● Work to complete: Check each line below for "Pune" and report how many have it, nothing else.

● Information supplied:

● ● ● ● ● ● ●

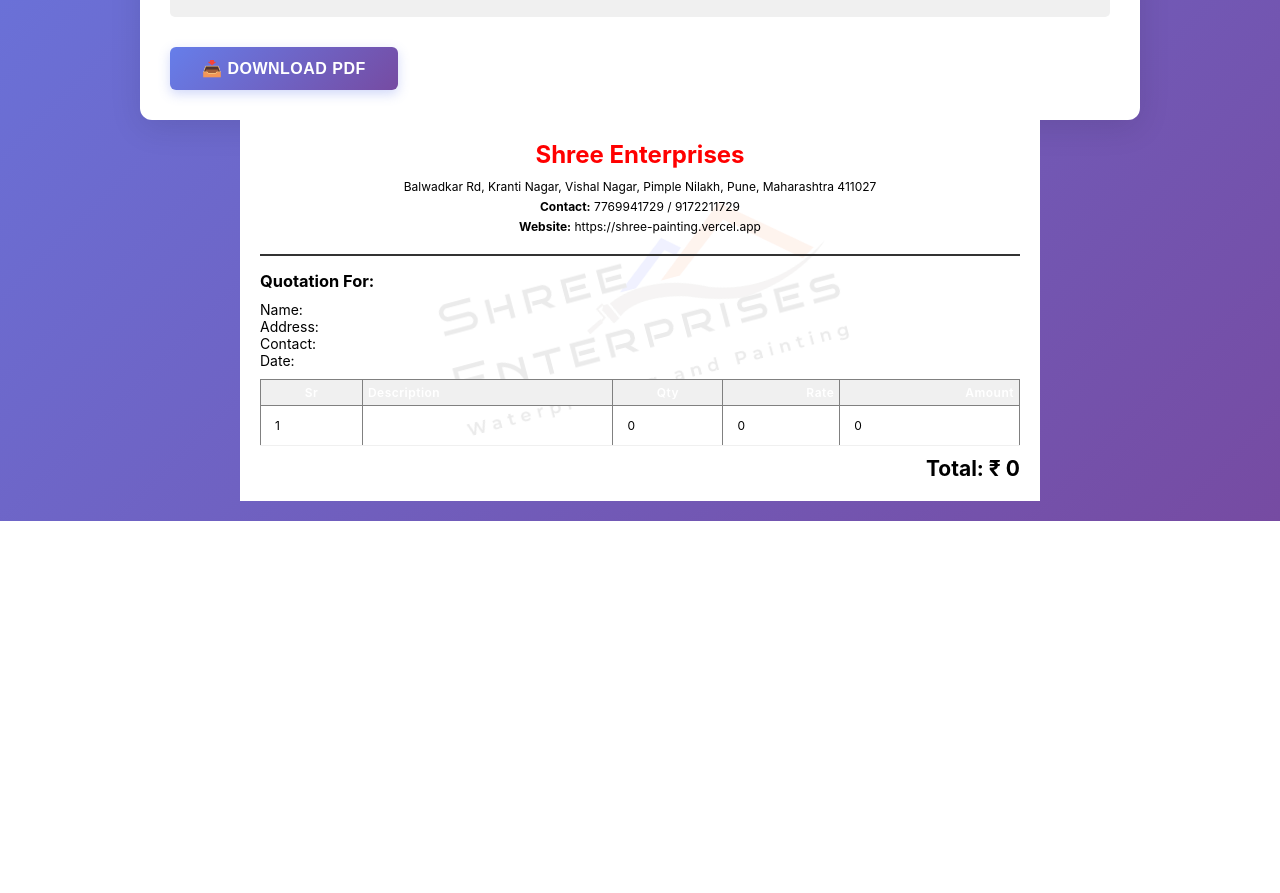
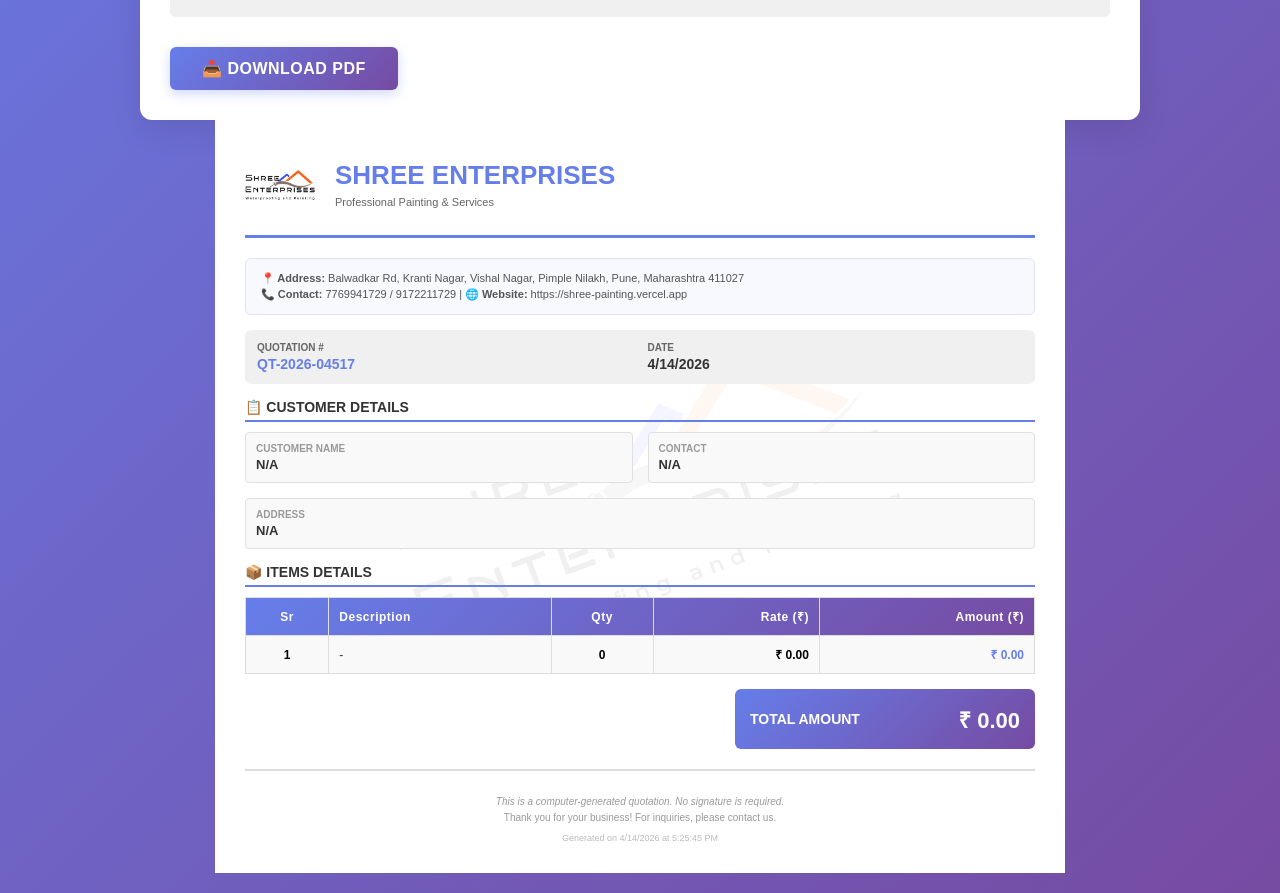
Before and after one commit to shrikantnikam1/shreequot, a React (Vite) app: page / in a window 1280 px wide. Shown: the part 643-1536 px from the top of the page. Before the commit the page ends 1164 px from the top, so only its background shows below. Built offline with nearby package versions, Linux system fonts and the light colour scheme.

Commit message:
improvment pdftemplate

```diff
--- a/src/Components/PDFTemplate.jsx
+++ b/src/Components/PDFTemplate.jsx
@@ -2,62 +2,125 @@
 import shreeIcon from "../icon/shree-black.png";
 
 const PDFTemplate = forwardRef(({ form, items, total }, ref) => {
+  // Generate quotation number
+  const quotationNumber = `QT-${new Date().getFullYear()}-${Math.floor(Math.random() * 10000).toString().padStart(5, "0")}`;
+
   return (
-    <div ref={ref} style={{ padding: 20, background: "#fff", maxWidth: "800px", margin: "0 auto", fontSize: "14px", position: "relative", overflow: "hidden" }}>
-      {/* Background Icon */}
-      <div style={{ position: "absolute", top: "50%", left: "50%", transform: "translateX(-50%) translateY(-50%) rotate(-15deg)", opacity: 0.08, zIndex: 0, pointerEvents: "none" }}>
-        <img src={shreeIcon} alt="watermark" style={{ width: "400px", height: "400px", objectFit: "contain" }} />
+    <div ref={ref} style={{ padding: "30px", background: "#fff", maxWidth: "850px", margin: "0 auto", fontSize: "13px", position: "relative", overflow: "hidden", fontFamily: "Arial, sans-serif" }}>
+      {/* Background Watermark Icon */}
+      <div style={{ position: "absolute", top: "50%", left: "50%", transform: "translateX(-50%) translateY(-50%) rotate(-20deg)", opacity: 0.06, zIndex: 0, pointerEvents: "none" }}>
+        <img src={shreeIcon} alt="watermark" style={{ width: "500px", height: "500px", objectFit: "contain" }} />
       </div>
 
       {/* Content Wrapper */}
       <div style={{ position: "relative", zIndex: 1 }}>
-      {/* Company Header */}
-      <div style={{ textAlign: "center", marginBottom: "15px", borderBottom: "2px solid #333", paddingBottom: "15px" }}>
-        <h1 style={{ textAlign: "center", color: "red", margin: "0 0 10px 0", fontSize: "24px" }}>
-          Shree Enterprises
+        {/* Header with Icon and Company Name */}
+        <div style={{ display: "flex", alignItems: "center", gap: "20px", marginBottom: "20px", paddingBottom: "15px", borderBottom: "3px solid #667eea" }}>
+          <img src={shreeIcon} alt="logo" style={{ width: "70px", height: "70px", objectFit: "contain" }} />
+          <div>
+            <h1 style={{ margin: "0 0 5px 0", color: "#667eea", fontSize: "26px", fontWeight: "bold" }}>
+              SHREE ENTERPRISES
             </h1>
-        <p style={{ margin: "5px 0", fontSize: "12px" }}>
-          Balwadkar Rd, Kranti Nagar, Vishal Nagar, Pimple Nilakh, Pune, Maharashtra 411027
+            <p style={{ margin: "2px 0", color: "#666", fontSize: "11px" }}>
+              Professional Painting & Services
             </p>
-        <p style={{ margin: "5px 0", fontSize: "12px" }}>
-          <strong>Contact:</strong> 7769941729 / 9172211729
+          </div>
+        </div>
+
+        {/* Company Details Bar */}
+        <div style={{ background: "#f8f9ff", padding: "10px 15px", borderRadius: "6px", marginBottom: "15px", border: "1px solid #e0e0ff" }}>
+          <p style={{ margin: "3px 0", fontSize: "11px", color: "#555" }}>
+            <strong>📍 Address:</strong> Balwadkar Rd, Kranti Nagar, Vishal Nagar, Pimple Nilakh, Pune, Maharashtra 411027
           </p>
-        <p style={{ margin: "5px 0", fontSize: "12px" }}>
-          <strong>Website:</strong> https://shree-painting.vercel.app
+          <p style={{ margin: "3px 0", fontSize: "11px", color: "#555" }}>
+            <strong>📞 Contact:</strong> 7769941729 / 9172211729 | <strong>🌐 Website:</strong> https://shree-painting.vercel.app
           </p>
         </div>
 
-      <h3 style={{ marginTop: "15px", marginBottom: "10px" }}>Quotation For:</h3>
-      <p>Name: {form.name}</p>
-      <p>Address: {form.address}</p>
-      <p>Contact: {form.contact}</p>
-      <p>Date: {form.date}</p>
+        {/* Quotation & Date Info */}
+        <div style={{ display: "grid", gridTemplateColumns: "1fr 1fr", gap: "15px", marginBottom: "15px", padding: "12px", background: "#f0f0f0", borderRadius: "6px" }}>
+          <div>
+            <p style={{ margin: "0 0 3px 0", fontSize: "10px", color: "#666", fontWeight: "bold", textTransform: "uppercase" }}>Quotation #</p>
+            <p style={{ margin: "0", fontSize: "14px", fontWeight: "bold", color: "#667eea" }}>{quotationNumber}</p>
+          </div>
+          <div>
+            <p style={{ margin: "0 0 3px 0", fontSize: "10px", color: "#666", fontWeight: "bold", textTransform: "uppercase" }}>Date</p>
+            <p style={{ margin: "0", fontSize: "14px", fontWeight: "bold", color: "#333" }}>{form.date || new Date().toLocaleDateString()}</p>
+          </div>
+        </div>
 
-      <table border="1" width="100%" style={{ marginTop: "10px", marginBottom: "10px", fontSize: "12px" }}>
+        {/* Customer Details */}
+        <div style={{ marginBottom: "15px" }}>
+          <h3 style={{ margin: "0 0 10px 0", fontSize: "14px", fontWeight: "bold", color: "#333", borderBottom: "2px solid #667eea", paddingBottom: "5px" }}>
+            📋 CUSTOMER DETAILS
+          </h3>
+          <div style={{ display: "grid", gridTemplateColumns: "1fr 1fr", gap: "15px" }}>
+            <div style={{ padding: "10px", background: "#f9f9f9", borderRadius: "4px", border: "1px solid #e0e0e0" }}>
+              <p style={{ margin: "0 0 3px 0", fontSize: "10px", color: "#999", fontWeight: "bold", textTransform: "uppercase" }}>Customer Name</p>
+              <p style={{ margin: "0", fontSize: "13px", fontWeight: "600", color: "#333" }}>{form.name || "N/A"}</p>
+            </div>
+            <div style={{ padding: "10px", background: "#f9f9f9", borderRadius: "4px", border: "1px solid #e0e0e0" }}>
+              <p style={{ margin: "0 0 3px 0", fontSize: "10px", color: "#999", fontWeight: "bold", textTransform: "uppercase" }}>Contact</p>
+              <p style={{ margin: "0", fontSize: "13px", fontWeight: "600", color: "#333" }}>{form.contact || "N/A"}</p>
+            </div>
+            <div style={{ padding: "10px", background: "#f9f9f9", borderRadius: "4px", border: "1px solid #e0e0e0", gridColumn: "1 / -1" }}>
+              <p style={{ margin: "0 0 3px 0", fontSize: "10px", color: "#999", fontWeight: "bold", textTransform: "uppercase" }}>Address</p>
+              <p style={{ margin: "0", fontSize: "13px", fontWeight: "600", color: "#333" }}>{form.address || "N/A"}</p>
+            </div>
+          </div>
+        </div>
+
+        {/* Items Table */}
+        <div style={{ marginBottom: "15px" }}>
+          <h3 style={{ margin: "0 0 10px 0", fontSize: "14px", fontWeight: "bold", color: "#333", borderBottom: "2px solid #667eea", paddingBottom: "5px" }}>
+            📦 ITEMS DETAILS
+          </h3>
+          <table style={{ width: "100%", borderCollapse: "collapse", fontSize: "12px" }}>
             <thead>
-          <tr style={{ backgroundColor: "#f0f0f0" }}>
-            <th style={{ padding: "5px", textAlign: "center" }}>Sr</th>
-            <th style={{ padding: "5px", textAlign: "left" }}>Description</th>
-            <th style={{ padding: "5px", textAlign: "center" }}>Qty</th>
-            <th style={{ padding: "5px", textAlign: "right" }}>Rate</th>
-            <th style={{ padding: "5px", textAlign: "right" }}>Amount</th>
+              <tr style={{ background: "linear-gradient(135deg, #667eea 0%, #764ba2 100%)", color: "white" }}>
+                <th style={{ padding: "10px", textAlign: "center", fontWeight: "bold", border: "1px solid #ddd" }}>Sr</th>
+                <th style={{ padding: "10px", textAlign: "left", fontWeight: "bold", border: "1px solid #ddd" }}>Description</th>
+                <th style={{ padding: "10px", textAlign: "center", fontWeight: "bold", border: "1px solid #ddd" }}>Qty</th>
+                <th style={{ padding: "10px", textAlign: "right", fontWeight: "bold", border: "1px solid #ddd" }}>Rate (₹)</th>
+                <th style={{ padding: "10px", textAlign: "right", fontWeight: "bold", border: "1px solid #ddd" }}>Amount (₹)</th>
               </tr>
             </thead>
-
             <tbody>
               {items.map((item, i) => (
-            <tr key={i}>
-              <td>{i + 1}</td>
-              <td>{item.description}</td>
-              <td>{item.qty}</td>
-              <td>{item.rate}</td>
-              <td>{item.amount}</td>
+                <tr key={i} style={{ background: i % 2 === 0 ? "#f9f9f9" : "#fff", borderBottom: "1px solid #ddd" }}>
+                  <td style={{ padding: "10px", textAlign: "center", border: "1px solid #ddd", fontWeight: "600" }}>{i + 1}</td>
+                  <td style={{ padding: "10px", textAlign: "left", border: "1px solid #ddd", color: "#333" }}>{item.description || "-"}</td>
+                  <td style={{ padding: "10px", textAlign: "center", border: "1px solid #ddd", fontWeight: "600" }}>{item.qty || 0}</td>
+                  <td style={{ padding: "10px", textAlign: "right", border: "1px solid #ddd", fontWeight: "600" }}>₹ {Number(item.rate || 0).toFixed(2)}</td>
+                  <td style={{ padding: "10px", textAlign: "right", border: "1px solid #ddd", fontWeight: "bold", color: "#667eea" }}>₹ {Number(item.amount || 0).toFixed(2)}</td>
                 </tr>
               ))}
             </tbody>
           </table>
+        </div>
 
-      <h2 style={{ textAlign: "right" }}>Total: ₹ {total}</h2>
+        {/* Total Summary */}
+        <div style={{ display: "flex", justifyContent: "flex-end", marginBottom: "20px", marginTop: "15px" }}>
+          <div style={{ width: "300px", padding: "15px", background: "linear-gradient(135deg, #667eea 0%, #764ba2 100%)", borderRadius: "6px", color: "white" }}>
+            <div style={{ display: "flex", justifyContent: "space-between", alignItems: "center" }}>
+              <span style={{ fontSize: "14px", fontWeight: "bold", textTransform: "uppercase" }}>Total Amount</span>
+              <span style={{ fontSize: "22px", fontWeight: "bold" }}>₹ {Number(total).toFixed(2)}</span>
+            </div>
+          </div>
+        </div>
+
+        {/* Footer */}
+        <div style={{ marginTop: "20px", paddingTop: "15px", borderTop: "2px solid #ddd", textAlign: "center" }}>
+          <p style={{ margin: "10px 0 5px 0", fontSize: "10px", color: "#999", fontStyle: "italic" }}>
+            This is a computer-generated quotation. No signature is required.
+          </p>
+          <p style={{ margin: "5px 0", fontSize: "10px", color: "#999" }}>
+            Thank you for your business! For inquiries, please contact us.
+          </p>
+          <p style={{ margin: "10px 0 0 0", fontSize: "9px", color: "#bbb" }}>
+            Generated on {new Date().toLocaleDateString()} at {new Date().toLocaleTimeString()}
+          </p>
+        </div>
       </div>
     </div>
   );
```
Lines whose indentation alone changed are shown as unchanged.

● ● ● ● ● ● ●

● Response: 2